It’s hard getting old. It’s even harder watching a beloved friend and companion get old. To watch as he struggles just to stand up after lying on the floor. To have to buy a dog ramp to help him get into the car. To watch him get tired after a short walk. After 12 years of constant companionship, walks in the woods, hikes up the highest peaks, and days spent guarding the house, our dog Simon has definitely reached his golden years and is no doubt in the final stretch.
To be sure, he’d slowed down a lot the last year, but still only two weeks ago, he managed to accompany us to his favorite neighborhood hike down to Boulder Creek. His spirit is still as young as a pup’s, but his body isn’t. Filled with lumpy fatty tumors and undoubtedly arthritis in his hips and back, life is more of a struggle. He still has his good days, like last week when I took him for a walk around our neighborhood and he summoned the energy to jog along the straightaway on Cougar Run.
But as a friend said, if Simon’s life was a football game, he’s not only in the fourth quarter, but perhaps even at the two minute warning, and I’m saddened by thoughts of losing my best friend.
His appetite has waxed and waned over the past month. Our vet has called it Senior Dog finickiness. Some days, he eat, and some days nothing interests him. He sniffs his dog food and walks away without taking a bite. So unlike Simon.
Simon has always been a food monger from the day I adopted him. If there was food in the house — people food, dog food, — heck, even cat food, he’d wolf it down. Then suddenly, three weeks ago, he didn’t wolf his food down like he normally does. The last month has been a roller coaster ride. Just as I despair that perhaps this is it, he perks up and eats again, not quite ready to give up.
This it the time every pet owner rues. You know, that in all likelihood, you will outlive your pets. It’s been sort of a triple whammy for me, because I adopted my two cats and Simon all within a couple of years of each other, which inevitably meant they would die around the same time. First Maya went, unexpectedly passing away during the night three years ago. Then last June, Zuni cat.

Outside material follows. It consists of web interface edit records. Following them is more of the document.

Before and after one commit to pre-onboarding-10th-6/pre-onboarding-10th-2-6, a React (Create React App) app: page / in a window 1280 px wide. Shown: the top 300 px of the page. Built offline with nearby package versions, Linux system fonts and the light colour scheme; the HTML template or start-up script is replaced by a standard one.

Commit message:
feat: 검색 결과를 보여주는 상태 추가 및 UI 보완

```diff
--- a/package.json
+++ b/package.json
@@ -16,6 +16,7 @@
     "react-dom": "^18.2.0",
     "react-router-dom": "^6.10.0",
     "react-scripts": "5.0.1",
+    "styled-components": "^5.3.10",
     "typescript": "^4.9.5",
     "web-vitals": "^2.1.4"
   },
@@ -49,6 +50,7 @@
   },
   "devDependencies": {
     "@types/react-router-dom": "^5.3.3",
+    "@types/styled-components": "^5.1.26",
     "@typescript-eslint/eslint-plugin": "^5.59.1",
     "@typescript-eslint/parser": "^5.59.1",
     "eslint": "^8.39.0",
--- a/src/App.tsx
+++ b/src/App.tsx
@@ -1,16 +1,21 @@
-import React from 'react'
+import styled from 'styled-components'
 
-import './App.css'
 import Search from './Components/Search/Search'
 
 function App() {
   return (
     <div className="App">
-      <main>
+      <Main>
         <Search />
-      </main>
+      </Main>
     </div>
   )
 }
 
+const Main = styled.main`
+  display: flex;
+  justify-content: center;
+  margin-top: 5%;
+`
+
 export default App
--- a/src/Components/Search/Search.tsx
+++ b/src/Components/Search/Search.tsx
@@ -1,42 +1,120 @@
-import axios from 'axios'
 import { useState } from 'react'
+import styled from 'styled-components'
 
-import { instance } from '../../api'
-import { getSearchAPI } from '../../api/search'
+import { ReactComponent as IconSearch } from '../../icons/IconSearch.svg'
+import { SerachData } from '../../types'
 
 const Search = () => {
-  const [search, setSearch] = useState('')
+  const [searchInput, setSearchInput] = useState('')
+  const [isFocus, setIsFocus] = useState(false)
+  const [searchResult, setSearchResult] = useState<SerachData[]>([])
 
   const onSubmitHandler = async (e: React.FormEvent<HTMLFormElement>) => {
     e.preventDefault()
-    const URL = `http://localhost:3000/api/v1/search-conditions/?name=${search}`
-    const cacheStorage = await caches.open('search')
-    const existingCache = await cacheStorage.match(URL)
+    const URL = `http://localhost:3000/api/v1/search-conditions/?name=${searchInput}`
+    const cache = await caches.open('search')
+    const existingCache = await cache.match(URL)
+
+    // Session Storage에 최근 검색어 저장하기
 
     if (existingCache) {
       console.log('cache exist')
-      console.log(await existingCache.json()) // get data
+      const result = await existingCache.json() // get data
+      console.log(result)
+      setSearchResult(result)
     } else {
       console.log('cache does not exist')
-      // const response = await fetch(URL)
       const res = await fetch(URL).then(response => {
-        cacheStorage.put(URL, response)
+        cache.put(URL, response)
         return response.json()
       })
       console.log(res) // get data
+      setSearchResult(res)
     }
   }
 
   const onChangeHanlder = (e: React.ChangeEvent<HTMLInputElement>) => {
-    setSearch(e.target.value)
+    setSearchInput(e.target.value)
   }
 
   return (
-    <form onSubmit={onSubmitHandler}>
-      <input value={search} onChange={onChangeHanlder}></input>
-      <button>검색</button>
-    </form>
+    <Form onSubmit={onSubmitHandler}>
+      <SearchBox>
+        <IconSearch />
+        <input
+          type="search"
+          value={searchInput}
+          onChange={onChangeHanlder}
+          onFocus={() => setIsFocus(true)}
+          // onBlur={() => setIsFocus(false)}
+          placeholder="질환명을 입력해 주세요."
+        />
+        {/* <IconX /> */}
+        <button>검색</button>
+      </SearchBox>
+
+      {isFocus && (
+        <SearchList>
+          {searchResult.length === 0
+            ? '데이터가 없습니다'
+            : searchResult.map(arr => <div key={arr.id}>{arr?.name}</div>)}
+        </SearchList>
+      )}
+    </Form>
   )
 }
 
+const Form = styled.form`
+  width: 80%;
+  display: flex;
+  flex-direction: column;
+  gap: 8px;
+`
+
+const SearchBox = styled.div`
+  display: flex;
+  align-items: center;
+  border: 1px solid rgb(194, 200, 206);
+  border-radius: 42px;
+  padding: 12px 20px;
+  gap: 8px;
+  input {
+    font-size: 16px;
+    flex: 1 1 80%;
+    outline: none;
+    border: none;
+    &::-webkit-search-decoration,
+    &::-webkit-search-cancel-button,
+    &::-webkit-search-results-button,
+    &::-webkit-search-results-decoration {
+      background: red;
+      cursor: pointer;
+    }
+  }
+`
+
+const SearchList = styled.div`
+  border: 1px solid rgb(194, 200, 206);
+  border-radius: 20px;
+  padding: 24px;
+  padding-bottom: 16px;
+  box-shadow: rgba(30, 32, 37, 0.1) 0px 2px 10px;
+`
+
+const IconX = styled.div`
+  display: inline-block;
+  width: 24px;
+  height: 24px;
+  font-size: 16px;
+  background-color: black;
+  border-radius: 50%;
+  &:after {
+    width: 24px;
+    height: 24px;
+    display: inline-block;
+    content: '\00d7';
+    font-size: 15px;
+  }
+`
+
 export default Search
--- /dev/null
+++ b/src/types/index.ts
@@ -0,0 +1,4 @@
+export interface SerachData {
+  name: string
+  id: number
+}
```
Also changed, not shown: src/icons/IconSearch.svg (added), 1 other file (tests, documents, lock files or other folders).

Last year, a friend of mine lost her long-time dog. After a grieving period, she wanted to adopt another one, but her husband said no. He’d taken the death particularly hard, and said he just couldn’t possibly go through that pain again. And yes, grieving a pet is probably one of the worst losses I’ve ever gone through, every bit as hard as a human family member. People who are not pet owners find this odd. “It’s only a dog!” they proclaim. But other than your spouse or children, these family members are the living things that you will see each day as you come home from work. They will wag their tails, curl up on your laps and love you unconditionally all for the price of daily feeding, a walk now and then, and a pat on the head. How many people can you say that about?
After losing two cats in two years, we adopted a new kitten last summer, Simba. Simba doesn’t replace either Maya or Zuni — his personality is quite different. But he reminds me of how loved a pet can make you feel, and reminds me I am still capable of love even after suffering a great loss.
When I took him for his first check-up, our vet congratulated me, much like friends congratulating parents on the birth of a baby.
“I’m so happy for you Leslie! He’s a confident, healthy kitten, good for you!”
She’d known of the loss of our previous cats, and had even sent sympathy cards.
“You know, I can’t imagine ever living in a house without pets, despite how hard it is when you lose them. I think a house without pets would feel sterile, and dead. No matter what, I’ll always have animals” I proclaimed to her.
And it’s so true. I think especially so living in a rural area, where there can be days, I don’t have any human interaction. The comfort of having pets to remind you that you do matter, and are worthy of love, no matter how good or bad your day, is irreplaceable. On top of it, our dogs force me to get my butt outside even on the worst of days, and I always feel better for it.
Years ago, our dog-sitter had to put down their long-time Chesapeake Bay Retriever. She was heartbroken. We had planned on leaving Simon and Shawnee with her during the long holiday weekend coming up. When I received her email asking “Are you still leaving the dogs here?” I thought perhaps she’d changed her mind after losing her dog. In fact, it was just the opposite, she was desperate to have canine companionship that weekend.
When I picked up the dogs, she told me her mother had shared a little maxim about dogs.
“Don’t you know dogs are like tires, you always need a spare.”
No matter the trials and tribulations and the grief I go through, be assured I will always have plenty of spares. As the saying goes, “Better to have loved and lost, than never to have loved at all.”